→ **WHAT IS EXPECTED**
Although pictures appear in the records, the copy must leave them out and match everything else exactly.

→ **THE RECORDS**
__________________________________________________
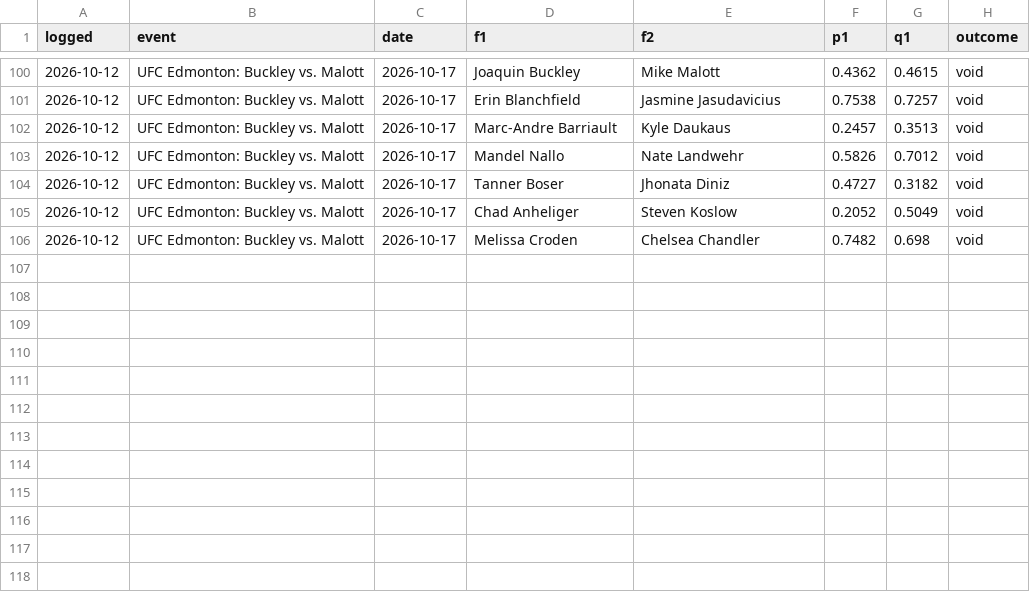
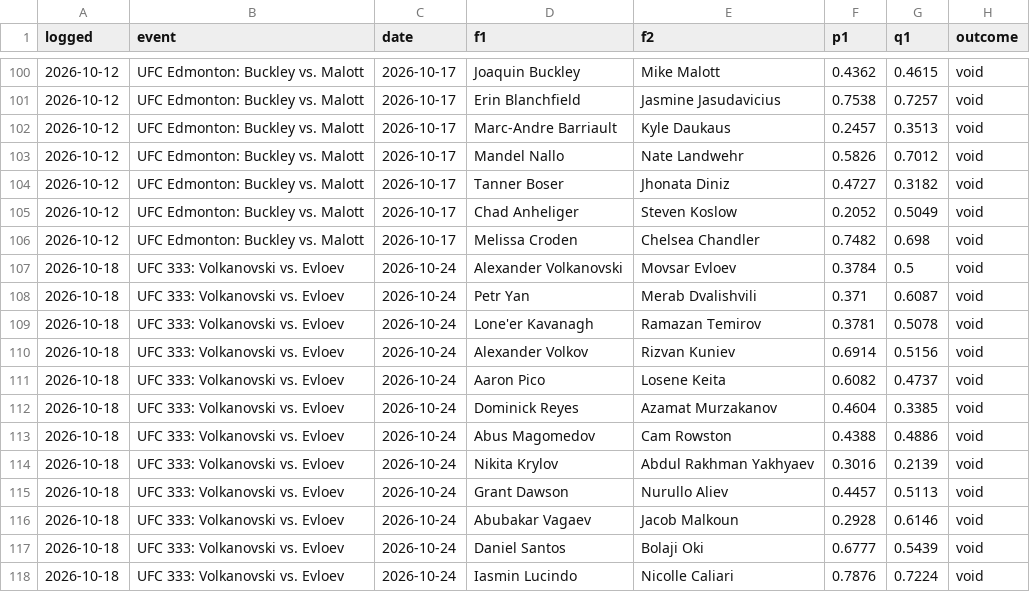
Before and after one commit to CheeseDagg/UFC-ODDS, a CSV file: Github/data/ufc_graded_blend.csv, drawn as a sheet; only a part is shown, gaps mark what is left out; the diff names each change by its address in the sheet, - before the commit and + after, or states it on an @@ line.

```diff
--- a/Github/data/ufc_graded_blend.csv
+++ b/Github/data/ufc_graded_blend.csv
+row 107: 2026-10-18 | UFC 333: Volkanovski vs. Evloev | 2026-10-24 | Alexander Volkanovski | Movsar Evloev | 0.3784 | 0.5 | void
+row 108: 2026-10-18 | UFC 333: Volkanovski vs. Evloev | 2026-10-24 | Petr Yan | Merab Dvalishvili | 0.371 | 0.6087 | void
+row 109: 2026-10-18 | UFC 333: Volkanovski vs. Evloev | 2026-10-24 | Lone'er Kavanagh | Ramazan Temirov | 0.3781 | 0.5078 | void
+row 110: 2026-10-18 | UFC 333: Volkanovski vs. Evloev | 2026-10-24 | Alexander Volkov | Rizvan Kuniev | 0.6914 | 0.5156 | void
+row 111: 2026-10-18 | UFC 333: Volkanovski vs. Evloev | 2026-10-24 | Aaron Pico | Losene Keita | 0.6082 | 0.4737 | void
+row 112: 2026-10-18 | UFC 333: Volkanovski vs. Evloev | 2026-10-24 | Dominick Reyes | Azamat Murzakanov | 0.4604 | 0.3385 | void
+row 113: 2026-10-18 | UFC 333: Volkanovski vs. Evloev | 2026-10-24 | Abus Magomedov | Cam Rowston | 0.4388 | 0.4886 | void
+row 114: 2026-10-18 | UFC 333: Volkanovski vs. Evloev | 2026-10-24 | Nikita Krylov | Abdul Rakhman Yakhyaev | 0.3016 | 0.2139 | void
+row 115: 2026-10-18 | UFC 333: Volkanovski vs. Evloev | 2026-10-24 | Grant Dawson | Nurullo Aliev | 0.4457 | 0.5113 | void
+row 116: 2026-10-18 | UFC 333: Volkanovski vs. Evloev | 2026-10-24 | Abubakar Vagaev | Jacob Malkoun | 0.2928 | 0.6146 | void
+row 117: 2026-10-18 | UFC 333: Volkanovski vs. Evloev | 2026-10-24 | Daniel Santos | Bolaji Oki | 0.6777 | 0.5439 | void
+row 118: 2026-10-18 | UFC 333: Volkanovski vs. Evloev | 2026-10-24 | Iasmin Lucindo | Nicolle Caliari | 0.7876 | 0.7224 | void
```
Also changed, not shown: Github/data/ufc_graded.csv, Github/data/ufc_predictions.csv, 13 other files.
__________________________________________________
→ **THE COMPLETED TASK**
Before and after one commit to CheeseDagg/UFC-ODDS, a CSV file: Github/data/ufc_graded_blend.csv, drawn as a sheet; only a part is shown, gaps mark what is left out; the diff names each change by its address in the sheet, - before the commit and + after, or states it on an @@ line.

```diff
--- a/Github/data/ufc_graded_blend.csv
+++ b/Github/data/ufc_graded_blend.csv
+row 107: 2026-10-18 | UFC 333: Volkanovski vs. Evloev | 2026-10-24 | Alexander Volkanovski | Movsar Evloev | 0.3784 | 0.5 | void
+row 108: 2026-10-18 | UFC 333: Volkanovski vs. Evloev | 2026-10-24 | Petr Yan | Merab Dvalishvili | 0.371 | 0.6087 | void
+row 109: 2026-10-18 | UFC 333: Volkanovski vs. Evloev | 2026-10-24 | Lone'er Kavanagh | Ramazan Temirov | 0.3781 | 0.5078 | void
+row 110: 2026-10-18 | UFC 333: Volkanovski vs. Evloev | 2026-10-24 | Alexander Volkov | Rizvan Kuniev | 0.6914 | 0.5156 | void
+row 111: 2026-10-18 | UFC 333: Volkanovski vs. Evloev | 2026-10-24 | Aaron Pico | Losene Keita | 0.6082 | 0.4737 | void
+row 112: 2026-10-18 | UFC 333: Volkanovski vs. Evloev | 2026-10-24 | Dominick Reyes | Azamat Murzakanov | 0.4604 | 0.3385 | void
+row 113: 2026-10-18 | UFC 333: Volkanovski vs. Evloev | 2026-10-24 | Abus Magomedov | Cam Rowston | 0.4388 | 0.4886 | void
+row 114: 2026-10-18 | UFC 333: Volkanovski vs. Evloev | 2026-10-24 | Nikita Krylov | Abdul Rakhman Yakhyaev | 0.3016 | 0.2139 | void
+row 115: 2026-10-18 | UFC 333: Volkanovski vs. Evloev | 2026-10-24 | Grant Dawson | Nurullo Aliev | 0.4457 | 0.5113 | void
+row 116: 2026-10-18 | UFC 333: Volkanovski vs. Evloev | 2026-10-24 | Abubakar Vagaev | Jacob Malkoun | 0.2928 | 0.6146 | void
+row 117: 2026-10-18 | UFC 333: Volkanovski vs. Evloev | 2026-10-24 | Daniel Santos | Bolaji Oki | 0.6777 | 0.5439 | void
+row 118: 2026-10-18 | UFC 333: Volkanovski vs. Evloev | 2026-10-24 | Iasmin Lucindo | Nicolle Caliari | 0.7876 | 0.7224 | void
```
Also changed, not shown: Github/data/ufc_graded.csv, Github/data/ufc_predictions.csv, 13 other files.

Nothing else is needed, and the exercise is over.